- Zanzeera: This is a very small delicately handcrafted chain stitch worked with one thread being on the right side of the fabric. It’s is mostly used for enhancing the outline of a shape like flower or a petal once basic outlines have already been made.
- Rahet: An offshoot of the Bakhiya stitch, it is rarely used in its simplest form. Popularly known as “Dohra Bakhiya”, it forms a solid line of back stitch on the right side of the fabric. Mostly used to create outline stitches.
- Banarsi: A form of twisted stitch which is done with six threads on the right side of the fabric. Working on the right side and at an interval of 5 threads, a small stitch is taken over about two threads vertically. The needle is again reinserted at the half way mark just below the horizontal stitch and is taken out about two threads vertically on the right hand side just above the preceding stitch.
- Khatau: Just like Rahet, Khatau is also an offshoot of Bakhiya. The most noticeable difference is that it is finer and is a form of appliqué. The design is mostly prepared on a calico which is a plain woven unbleached textile and often not fully processes cotton.
- Phanda: This is one of the most commonly used and amongst the well known stitches along with Murri. It’s mostly used in making the center of the flowers in simple Chikankari design motifs. The basic difference between a Phanda and Murri is that Murri is a rice shaped design while a Phanda is millet shaped.
- Jali: These stitches require great level of meticulous expertise. The beauty of this design is that the threads are never drawn through the fabric making the back of the fabric as impeccable as the front. The threads are very carefully drawn apart and very small buttonhole stitches are inserted into the cloth.
- Turpai and Darzdari: These two types of stitches are integral part of Chikankari. Turpai is recognised by think thread design while Darzdari comes in various forms like “Singbhada Darz”, “kohidarz”, Kamal darz”, “Shankarpara Darz” etc.
- There are many other types of Chikankari stitches which are: Banjkali, Makra, Kauri, Sazi, Karan, Kapkapi, Madrazi, Bulbul-Chasm, Taj Mahal, Chanapatti, Keel Kangan, Sidhaul etc.
Chikankari over the years has seen a paradigm shift in innovation and experimentation done with different types of fabrics. This handicraft art has seen various stages of transformations but it remains rooted in its city of origin, Lucknow. This is where we are established “M/S Chikankaari”. We are proud to be born in Lucknow and feel grateful to the heritage of the city of Nawabs.

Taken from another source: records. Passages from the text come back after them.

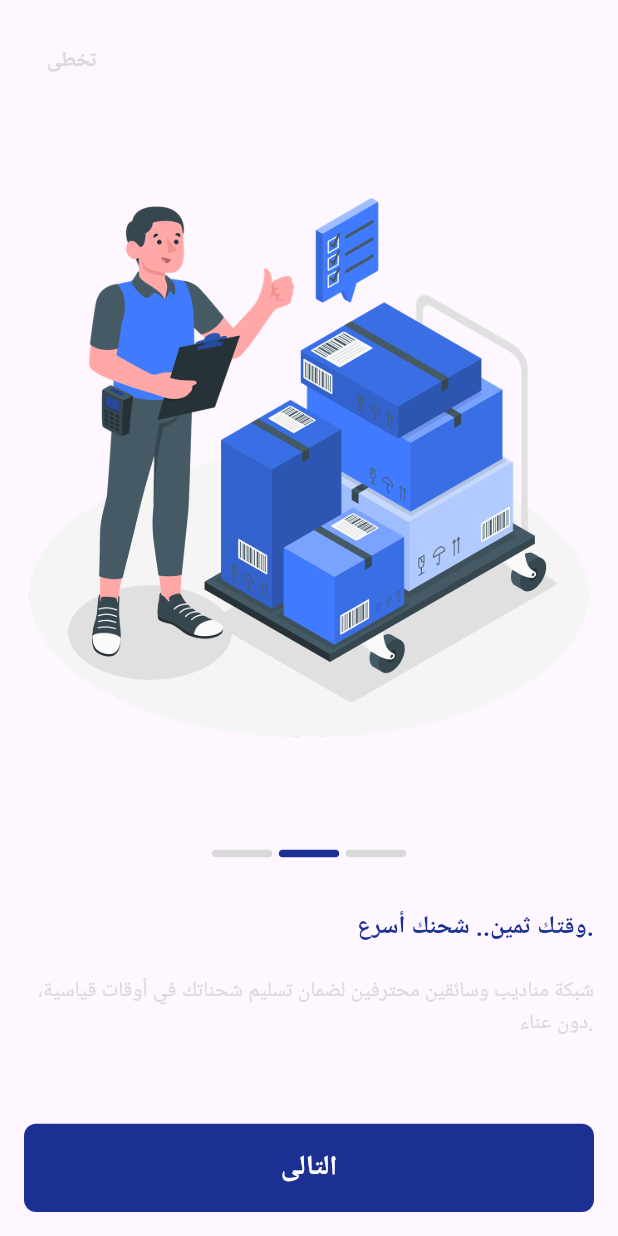
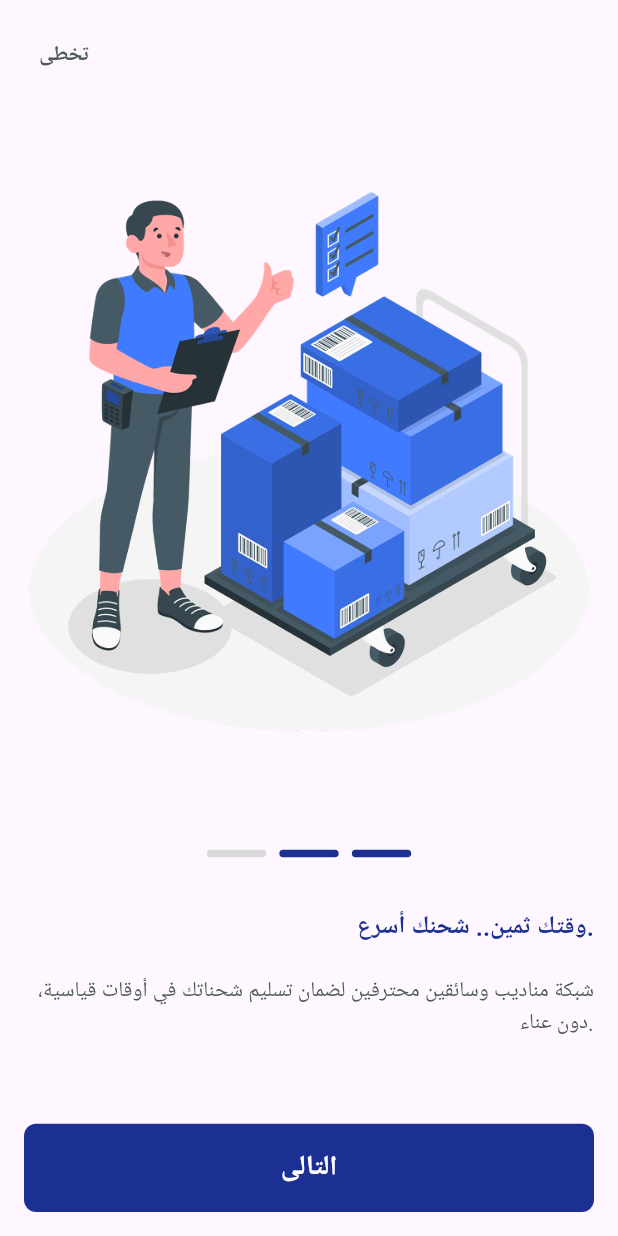
Before and after one commit to ahmedhakeem1599/sas_go, a Flutter app: the screen it shows after launch, after a tap on "التالى", on a phone screen of 412 x 824 dp. Run offline on Flutter 3.47's test engine with Material 3 defaults, Android fonts, the phone set to English and light mode, and no system bars; drawn by our look-alikes of smooth_page_indicator; our stand-ins replace flutter_screenutil.

Commit message:
Refactor onboarding screen architecture and update theme constants.
- Add `blueGery` color to `AppColors` and update `TextStyles` to use it instead of `lightGray`.
- Refactor `OnBoardingScreen` to use a dedicated `OnBoardingModel` and modularize UI into `OnBoardingPageItem`.
- Replace `AnimatedSmoothIndicator` with a custom-built `OnBoardingLineIndicator`.
- Update navigation logic in onboarding flow, including new methods for skipping and page changes.
- Set `PageView` to `NeverScrollableScrollPhysics` and enable reverse layout.
- Clean up unused imports and reorganize widget structure for better maintainability.

```diff
--- a/lib/core/constants/app_colors.dart
+++ b/lib/core/constants/app_colors.dart
@@ -5,6 +5,7 @@ class AppColors {
   static const Color darkBlue = Color(0xff1C2F93);
   static const Color lightBlue = Color(0xff92BAFF);
 
+  static const Color blueGery = Color(0xff4C585B);
   static const Color lightGray = Color(0xffD9D9D9);
 
   static const Color white = Color(0xffffffff);
--- a/lib/core/theme/text_styles.dart
+++ b/lib/core/theme/text_styles.dart
@@ -6,10 +6,10 @@ import '../helper/font_weight_helper.dart';
 
 class TextStyles {
 
-  static TextStyle font14LightGraySemiBold = TextStyle(
+  static TextStyle font14BlueGerySemiBold = TextStyle(
     fontSize: 14.sp,
     fontWeight: FontWeightHelper.semiBold,
-    color: AppColors.lightGray,
+    color: AppColors.blueGery,
   );
 
   static TextStyle font16DarkBlueSemiBold = TextStyle(
@@ -18,10 +18,10 @@ class TextStyles {
     color: AppColors.darkBlue,
   );
 
-  static TextStyle font14LightGrayRegular = TextStyle(
+  static TextStyle font14BlueGeryRegular = TextStyle(
     fontSize: 14.sp,
     fontWeight: FontWeightHelper.regular,
-    color: AppColors.lightGray,
+    color: AppColors.blueGery,
   );
 
   static TextStyle font18WhiteSemiBold = TextStyle(
--- a/lib/features/auth/pres/on_boarding_screen.dart
+++ b/lib/features/auth/pres/on_boarding_screen.dart
@@ -1,13 +1,9 @@
 import 'package:flutter/material.dart';
-import 'package:flutter_screenutil/flutter_screenutil.dart';
-import 'package:sas_go/core/helper/spacing.dart';
-import 'package:smooth_page_indicator/smooth_page_indicator.dart';
-import 'package:sas_go/core/constants/app_colors.dart';
+import 'package:sas_go/core/constants/app_assets.dart';
 import 'package:sas_go/core/constants/app_strings.dart';
 import 'package:sas_go/core/theme/text_styles.dart';
-
-import '../../../core/constants/app_assets.dart';
-import '../../../shared/app_button.dart';
+import 'package:sas_go/shared/app_button.dart';
+import '../widgets/onboarding/onboarding_pageItem.dart';
 
 class OnBoardingScreen extends StatefulWidget {
   const OnBoardingScreen({super.key});
@@ -17,44 +13,66 @@ class OnBoardingScreen extends StatefulWidget {
 }
 
 class _OnBoardingScreenState extends State<OnBoardingScreen> {
-  final PageController _controller = PageController();
+  late final PageController _pageController;
+  int _currentIndex = 0;
 
-  int currentIndex = 0;
-
-  final List<Map<String, String>> pages = [
-    {
-      "image": AppAssets.onBoardingOne,
-      "title": AppStrings.onBoardingOneTitle,
-      "description": AppStrings.onBoardingOneDes,
-    },
-    {
-      "image": AppAssets.onBoardingTwo,
-      "title": AppStrings.onBoardingTwoTitle,
-      "description": AppStrings.onBoardingTwoDes,
-    },
-    {
-      "image": AppAssets.onBoardingThree,
-      "title": AppStrings.onBoardingThreeTitle,
-      "description": AppStrings.onBoardingThreeDes,
-    },
+  final List<OnBoardingModel> _pages = const [
+    OnBoardingModel(
+      image: AppAssets.onBoardingOne,
+      title: AppStrings.onBoardingOneTitle,
+      description: AppStrings.onBoardingOneDes,
+    ),
+    OnBoardingModel(
+      image: AppAssets.onBoardingTwo,
+      title: AppStrings.onBoardingTwoTitle,
+      description: AppStrings.onBoardingTwoDes,
+    ),
+    OnBoardingModel(
+      image: AppAssets.onBoardingThree,
+      title: AppStrings.onBoardingThreeTitle,
+      description: AppStrings.onBoardingThreeDes,
+    ),
   ];
 
-  void nextPage() {
-    if (currentIndex < pages.length - 1) {
-      _controller.nextPage(
-        duration: const Duration(milliseconds: 400),
-        curve: Curves.easeInOut,
+  @override
+  void initState() {
+    _pageController = PageController();
+    super.initState();
+  }
+
+  void _goToNextPage() {
+    final isLastPage = _currentIndex == _pages.length - 1;
+
+    if (isLastPage) {
+      _navigateToHome();
+      return;
+    }
+
+    _pageController.nextPage(
+      duration: const Duration(milliseconds: 300),
+      curve: Curves.easeInOutCubic,
     );
-    } else {
-      // Navigate to login/home
   }
+
+  void _skipOnBoarding() {
+    _navigateToHome();
+  }
+
+  void _navigateToHome() {
+    // TODO: navigate to login/home
+  }
+
+  void _onPageChanged(int index) {
+    setState(() => _currentIndex = index);
   }
 
   @override
   void dispose() {
-    _controller.dispose();
+    _pageController.dispose();
     super.dispose();
   }
+
+  bool get isLastPage => _currentIndex == _pages.length - 1;
 
   @override
   Widget build(BuildContext context) {
@@ -64,85 +82,73 @@ class _OnBoardingScreenState extends State<OnBoardingScreen> {
           padding: const EdgeInsets.symmetric(horizontal: 16, vertical: 16),
           child: Column(
             children: [
+              _buildSkipButton(),
 
-              /// Skip button
-              Align(
-                alignment: Alignment.centerLeft,
-                child: TextButton(
-                  onPressed: () {
-                    // Navigate to login/home
-                  },
-                  child: Text(
-                    AppStrings.skip,
-                    style: TextStyles.font14LightGraySemiBold,
-                  ),
-                ),
-              ),
-
-              /// on boarding pages
+              Expanded(
+                child: Column(
+                  children: [
                     Expanded(
                       child: PageView.builder(
-                  controller: _controller,
-                  itemCount: pages.length,
-                  onPageChanged: (index) {
-                    setState(() {
-                      currentIndex = index;
-                    });
-                  },
+                        controller: _pageController,
+                        itemCount: _pages.length,
+                        reverse: true,
+                        physics: const NeverScrollableScrollPhysics(),
+                        onPageChanged: _onPageChanged,
                         itemBuilder: (context, index) {
-                    return Column(
-                      crossAxisAlignment: CrossAxisAlignment.end,
-                      children: [
-                        Expanded(child: Image.asset(pages[index]["image"]!)),
+                          final page = _pages[index];
 
-                        verticalSpace(15),
-
-                        Center(
-                          child: AnimatedSmoothIndicator(
-                            activeIndex: currentIndex,
-                            count: 3,
-                            effect: WormEffect(
-                              dotHeight: 5.h,
-                              dotWidth: 36.6.w,
-                              spacing: 4.w,
-                              activeDotColor: AppColors.darkBlue,
-                              dotColor: AppColors.lightGray,
-                            ),
-                          ),
-                        ),
-
-                        verticalSpace(34),
-
-                        Text(
-                          pages[index]["title"]!,
-                          style: TextStyles.font16DarkBlueSemiBold,
-                        ),
-
-                        verticalSpace(20),
-
-                        Text(
-                          pages[index]["description"]!,
-                          style: TextStyles.font14LightGrayRegular,
-                          textAlign: TextAlign.end,
-                        ),
-
-                        verticalSpace(56),
-                      ],
+                          return OnBoardingPageItem(
+                            image: page.image,
+                            title: page.title,
+                            description: page.description,
+                            currentIndex: _currentIndex,
+                            totalPages: _pages.length,
                           );
                         },
                       ),
                     ),
-
-              /// Next button
-              AppButton(
-                onTap: nextPage,
-                text: currentIndex == 2 ? AppStrings.getNow : AppStrings.next,
+                  ],
+                ),
               ),
 
+              AppButton(
+                onTap: _goToNextPage,
+                text: isLastPage
+                    ? AppStrings.getNow
+                    : AppStrings.next,
+              ),
             ],
           ),
         ),
       ),
     );
   }
+
+  Widget _buildSkipButton() {
+    return Align(
+      alignment: Alignment.centerLeft,
+      child: GestureDetector(
+        onTap: _skipOnBoarding,
+        child: Padding(
+          padding: const EdgeInsets.all(10),
+          child: Text(
+            AppStrings.skip,
+            style: TextStyles.font14BlueGerySemiBold,
+          ),
+        ),
+      ),
+    );
   }
+}
+
+class OnBoardingModel {
+  final String image;
+  final String title;
+  final String description;
+
+  const OnBoardingModel({
+    required this.image,
+    required this.title,
+    required this.description,
+  });
+}
--- /dev/null
+++ b/lib/features/auth/widgets/onboarding/onboarding_line_indicator.dart
@@ -0,0 +1,37 @@
+import 'package:flutter/material.dart';
+import 'package:flutter_screenutil/flutter_screenutil.dart';
+import 'package:sas_go/core/constants/app_colors.dart';
+
+class OnBoardingLineIndicator extends StatelessWidget {
+  final int currentIndex;
+  final int count;
+
+  const OnBoardingLineIndicator({
+    super.key,
+    required this.currentIndex,
+    this.count = 3,
+  });
+
+  @override
+  Widget build(BuildContext context) {
+    return Directionality(
+      textDirection: TextDirection.rtl,
+      child: Row(
+        mainAxisAlignment: MainAxisAlignment.center,
+        children: List.generate(
+          count, (index) => Container(
+            margin: EdgeInsets.symmetric(horizontal: 4.w),
+            width: 36.w,
+            height: 5.h,
+            decoration: BoxDecoration(
+              color: index <= currentIndex
+                  ? AppColors.darkBlue
+                  : AppColors.lightGray,
+              borderRadius: BorderRadius.circular(10.r),
+            ),
+          ),
+        ),
+      ),
+    );
+  }
+}
--- /dev/null
+++ b/lib/features/auth/widgets/onboarding/onboarding_pageItem.dart
@@ -0,0 +1,57 @@
+import 'package:flutter/material.dart';
+import 'package:sas_go/core/helper/spacing.dart';
+import 'package:sas_go/core/theme/text_styles.dart';
+import 'onboarding_line_indicator.dart';
+
+class OnBoardingPageItem extends StatelessWidget {
+  final String image;
+  final String title;
+  final String description;
+  final int currentIndex;
+  final int totalPages;
+
+  const OnBoardingPageItem({
+    super.key,
+    required this.image,
+    required this.title,
+    required this.description,
+    required this.currentIndex,
+    required this.totalPages,
+  });
+
+  @override
+  Widget build(BuildContext context) {
+    return Column(
+      crossAxisAlignment: CrossAxisAlignment.end,
+      children: [
+        Expanded(child: Image.asset(image)),
+
+        verticalSpace(15),
+
+        Center(
+          child: OnBoardingLineIndicator(
+            currentIndex: currentIndex,
+            count: totalPages,
+          ),
+        ),
+
+        verticalSpace(34),
+
+        Text(
+          title,
+          style: TextStyles.font16DarkBlueSemiBold,
+        ),
+
+        verticalSpace(20),
+
+        Text(
+          description,
+          style: TextStyles.font14BlueGeryRegular,
+          textAlign: TextAlign.end,
+        ),
+
+        verticalSpace(56),
+      ],
+    );
+  }
+}
```
Lines whose indentation alone changed are shown as unchanged.
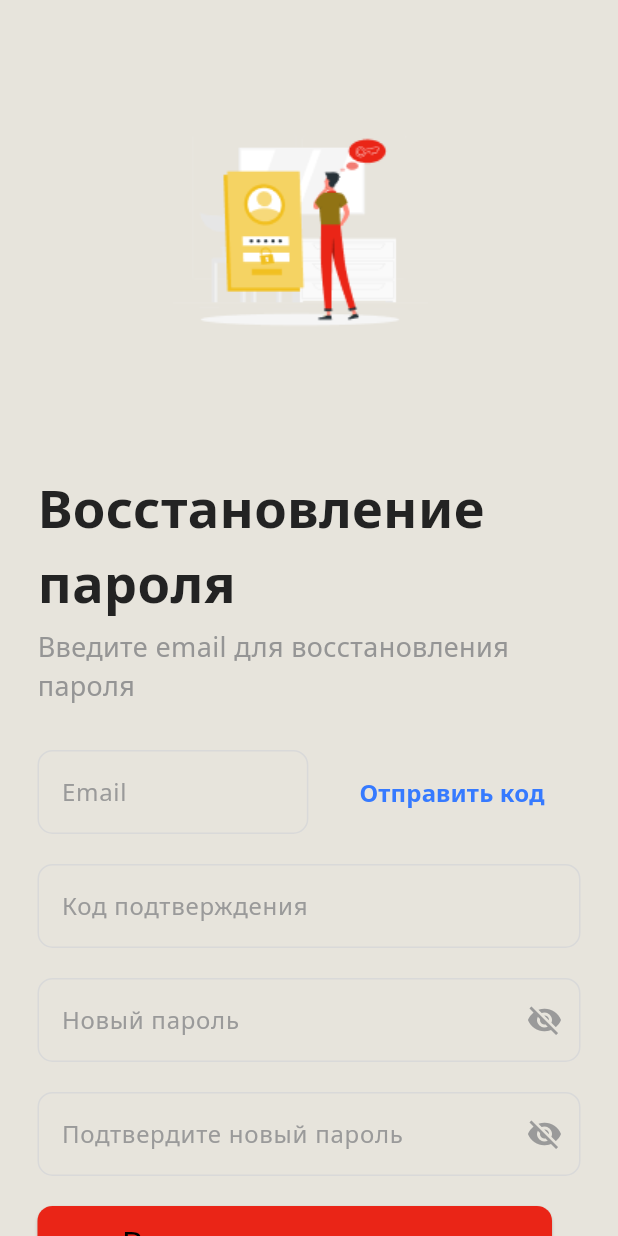
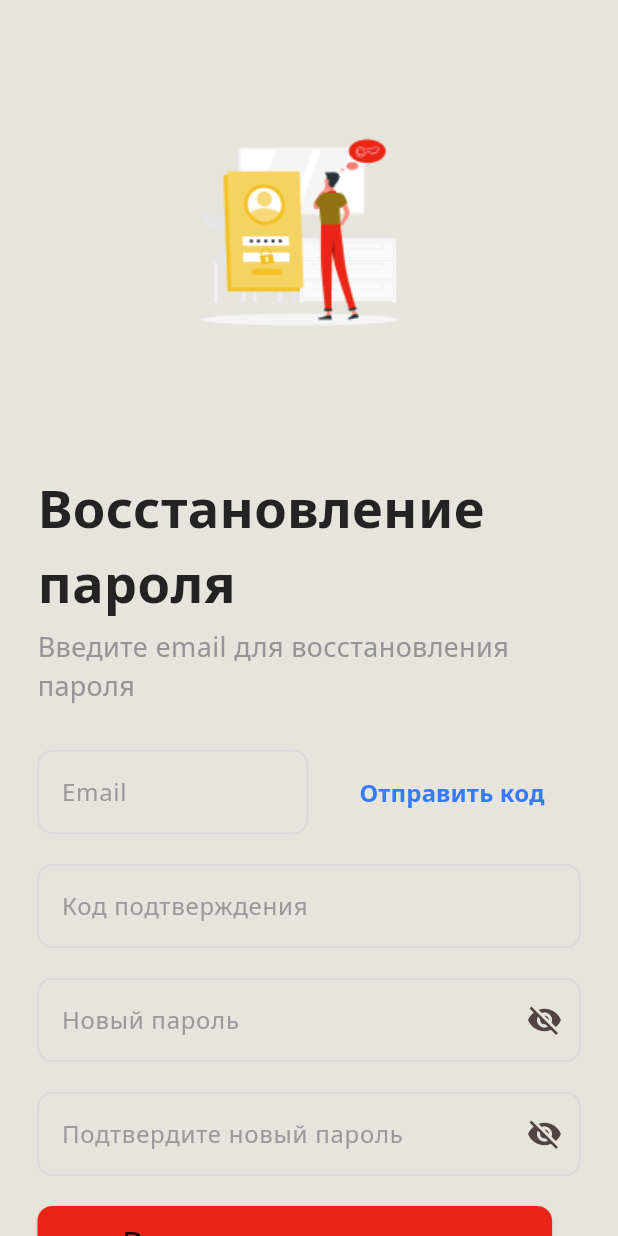
Before and after one commit to slash0t/travel-planner-android, a Flutter app: the PasswordRecoveryScreen screen opened directly, on a phone screen of 412 x 824 dp. Run offline on Flutter 3.47's test engine with Material 3 defaults, Android fonts, the phone set to English and light mode, and no system bars; our stand-ins replace connectivity_plus, device_info_plus, dio, file_picker, flutter_dotenv, hive_flutter and 2 more; accounts and stored records are empty; network calls fail.

Commit message:
edit(auth): edited password recovery screen and logic

```diff
--- a/lib/view-model/password_recovery_view_model.dart
+++ b/lib/view-model/password_recovery_view_model.dart
@@ -126,11 +126,9 @@ class PasswordRecoveryViewModel extends ChangeNotifier {
       return false;
     }
 
-    if (_resetToken == null) {
-      final verified = await verifyResetCode();
-      if (!verified) {
-        return false;
-      }
+    final verified = await verifyResetCode();
+    if (!verified) {
+      return false;
     }
 
     _setLoading(true);
--- a/lib/view/screens/password_recovery_screen.dart
+++ b/lib/view/screens/password_recovery_screen.dart
@@ -3,6 +3,8 @@ import 'package:provider/provider.dart';
 import 'package:putevod/view/screens/login_screen.dart';
 import 'package:putevod/model/app_colors.dart';
 import 'package:putevod/view-model/password_recovery_view_model.dart';
+
+import '../widgets/password_field.dart';
 
 class PasswordRecoveryScreen extends StatelessWidget {
   const PasswordRecoveryScreen({super.key});
@@ -167,70 +169,14 @@ class PasswordRecoveryScreen extends StatelessWidget {
                   ),
                 ),
                 const SizedBox(height: 20),
-                TextField(
-                  onChanged: (value) => viewModel.setNewPassword(value),
-                  obscureText: true,
-                  decoration: InputDecoration(
-                    labelText: 'Новый пароль',
-                    labelStyle: const TextStyle(
-                      color: Color(0xFF9A9A9A),
-                      fontFamily: 'NotoSans',
-                    ),
-                    enabledBorder: OutlineInputBorder(
-                      borderRadius: BorderRadius.circular(10),
-                      borderSide: const BorderSide(
-                        color: Color(0xFFD9D9D9),
-                      ),
-                    ),
-                    focusedBorder: OutlineInputBorder(
-                      borderRadius: BorderRadius.circular(10),
-                      borderSide: const BorderSide(
-                        color: AppColors.accent,
-                        width: 2.0,
-                      ),
-                    ),
-                    floatingLabelStyle: const TextStyle(
-                      color: AppColors.accent,
-                      fontFamily: 'NotoSans',
-                    ),
-                    suffixIcon: const Icon(
-                      Icons.visibility_off,
-                      color: Color(0xFF9A9A9A),
-                    ),
-                  ),
+                PasswordField(
+                    onChanged: (value) => viewModel.setNewPassword(value),
+                    label: 'Новый пароль'
                 ),
                 const SizedBox(height: 20),
-                TextField(
-                  onChanged: (value) => viewModel.setConfirmPassword(value),
-                  obscureText: true,
-                  decoration: InputDecoration(
-                    labelText: 'Подтвердите новый пароль',
-                    labelStyle: const TextStyle(
-                      color: Color(0xFF9A9A9A),
-                      fontFamily: 'NotoSans',
-                    ),
-                    enabledBorder: OutlineInputBorder(
-                      borderRadius: BorderRadius.circular(10),
-                      borderSide: const BorderSide(
-                        color: Color(0xFFD9D9D9),
-                      ),
-                    ),
-                    focusedBorder: OutlineInputBorder(
-                      borderRadius: BorderRadius.circular(10),
-                      borderSide: const BorderSide(
-                        color: AppColors.accent,
-                        width: 2.0,
-                      ),
-                    ),
-                    floatingLabelStyle: const TextStyle(
-                      color: AppColors.accent,
-                      fontFamily: 'NotoSans',
-                    ),
-                    suffixIcon: const Icon(
-                      Icons.visibility_off,
-                      color: Color(0xFF9A9A9A),
-                    ),
-                  ),
+                PasswordField(
+                    onChanged: (value) => viewModel.setConfirmPassword(value),
+                    label: 'Подтвердите новый пароль'
                 ),
                 const SizedBox(height: 20),
                 ElevatedButton(
@@ -328,13 +274,7 @@ class PasswordRecoveryScreen extends StatelessWidget {
                     ),
                   ),
                 ),
-                const SizedBox(height: 12),
-                const Divider(
-                  color: Color(0xFF494949),
-                  thickness: 5,
-                  indent: 130,
-                  endIndent: 130,
-                ),
+                const SizedBox(height: 20),
               ],
             ),
           ),
```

We understand the refinement in taste of the ever changing lucknawi Chikan market and adapt accordingly. We really hope that you like our products and we are thankful to you for giving us an opportunity to serve you and making you look elegant and beautiful.